Dispatchers received a call about 2:20 a.m. from an occupant who reported black smoke and fire coming from the two-story frame home at 4290 Bloomfield Road.
The home is owned by New Zealand native Mike Crawshaw and his family.
“[My wife] woke up to the sound of exploding glass,” Crawshaw said “She came into the living room and the top of it was already filled with smoke.”
Crawshaw, who was not home at the time of the fire, said his wife and three children were able to safely escape the burning home.
He said his 2-year-old and 7-year-old sons suffered no injuries. His 14-year-old daughter suffered only slight burns to her face and eyebrows.
“My wife was sick for a time afterwards,” Crawshaw said. “She probably inhaled too much smoke.”
Fire crews were able to salvage only a few personal items, Crawshaw said, including some photos in his daughter’s room.
A 100-year-old church pew snapped in half as fire crews tried to remove the family relic from the house. Some frozen contents in freezer at the home were charred to dust, Crawshaw said.
“It just shows you the intensity of the fire,”he said.
Arson investigators were at the property earlier this week to perform routine inspections. The fire is believed to have started in the area near the utility room.

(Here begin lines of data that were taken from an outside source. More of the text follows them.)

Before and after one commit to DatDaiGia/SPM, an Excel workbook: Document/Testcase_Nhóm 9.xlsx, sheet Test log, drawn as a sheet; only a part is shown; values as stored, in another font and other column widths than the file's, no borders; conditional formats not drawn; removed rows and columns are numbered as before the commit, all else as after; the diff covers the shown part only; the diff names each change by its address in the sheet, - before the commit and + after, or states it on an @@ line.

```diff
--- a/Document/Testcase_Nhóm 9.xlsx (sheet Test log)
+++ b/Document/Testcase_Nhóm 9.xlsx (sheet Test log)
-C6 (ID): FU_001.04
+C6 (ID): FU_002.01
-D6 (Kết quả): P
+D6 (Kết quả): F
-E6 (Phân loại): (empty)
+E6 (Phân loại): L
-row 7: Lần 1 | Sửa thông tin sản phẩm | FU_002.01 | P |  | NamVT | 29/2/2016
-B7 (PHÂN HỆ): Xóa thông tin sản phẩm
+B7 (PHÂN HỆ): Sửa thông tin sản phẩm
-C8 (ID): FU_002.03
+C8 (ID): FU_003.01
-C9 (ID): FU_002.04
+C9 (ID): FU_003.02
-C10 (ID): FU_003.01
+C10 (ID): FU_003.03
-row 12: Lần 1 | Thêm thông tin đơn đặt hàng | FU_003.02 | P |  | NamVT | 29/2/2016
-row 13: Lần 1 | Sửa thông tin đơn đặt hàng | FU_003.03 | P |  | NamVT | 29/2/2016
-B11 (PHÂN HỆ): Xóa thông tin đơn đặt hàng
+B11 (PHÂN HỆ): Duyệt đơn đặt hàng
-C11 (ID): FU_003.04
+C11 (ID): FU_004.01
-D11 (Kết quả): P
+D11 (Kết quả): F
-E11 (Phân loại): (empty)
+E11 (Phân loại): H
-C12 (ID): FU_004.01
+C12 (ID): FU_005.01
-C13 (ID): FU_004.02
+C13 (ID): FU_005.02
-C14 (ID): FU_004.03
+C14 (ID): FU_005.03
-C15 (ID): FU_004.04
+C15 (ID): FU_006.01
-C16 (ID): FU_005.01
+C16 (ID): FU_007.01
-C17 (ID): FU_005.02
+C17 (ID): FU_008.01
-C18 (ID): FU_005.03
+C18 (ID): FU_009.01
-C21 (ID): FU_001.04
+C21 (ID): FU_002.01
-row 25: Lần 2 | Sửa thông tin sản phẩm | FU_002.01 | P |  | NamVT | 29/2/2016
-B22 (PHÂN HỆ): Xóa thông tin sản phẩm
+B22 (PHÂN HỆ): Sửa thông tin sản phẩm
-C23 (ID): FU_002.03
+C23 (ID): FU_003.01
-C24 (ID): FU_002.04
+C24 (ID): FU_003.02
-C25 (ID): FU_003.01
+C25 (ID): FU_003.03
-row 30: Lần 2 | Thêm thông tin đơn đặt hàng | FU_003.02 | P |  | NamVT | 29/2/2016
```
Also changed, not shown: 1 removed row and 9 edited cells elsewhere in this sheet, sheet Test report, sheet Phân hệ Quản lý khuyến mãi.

The Crawshaws are staying at Hampton Inn in Lebanon until more permanent accommodations can be arranged.
In spring 2012, the circa-1852 southern plantation home was listed for sale with Rector Hayden Realtors for $685,000.
The property was advertised as a 5,000 square-feet property on 169 acres overlooking a scenic valley. The home featured four bedrooms, intricate woodwork and hardwood flooring throughout.
It boasted original period fireplaces and seven Greek revival mantles.
Three brick chimneys are all that remain of the property.
The listing also included five ponds, three barns, two log cabins and a 45-acre pine forest.
Real estate agent David Humes said the property is still for sale. Price adjustments to the property likely won’t be made until insurance estimates are finalized, he said.
Humes said the site can be subdivided into several smaller tracts.
“But the past few days, we’ve just been struggling to survive,” Crawshaw said. “We just need to move out of the hotel we’re in and get into a house.”
Crawshaw said he is humbled by the support he’s received from the local community.
In addition to several donations of toys and other items, Crawshaw said a total stranger dropped off a cake with some honey and a kind note.
“The people in Washington County have been outstanding with their generosity,” he said.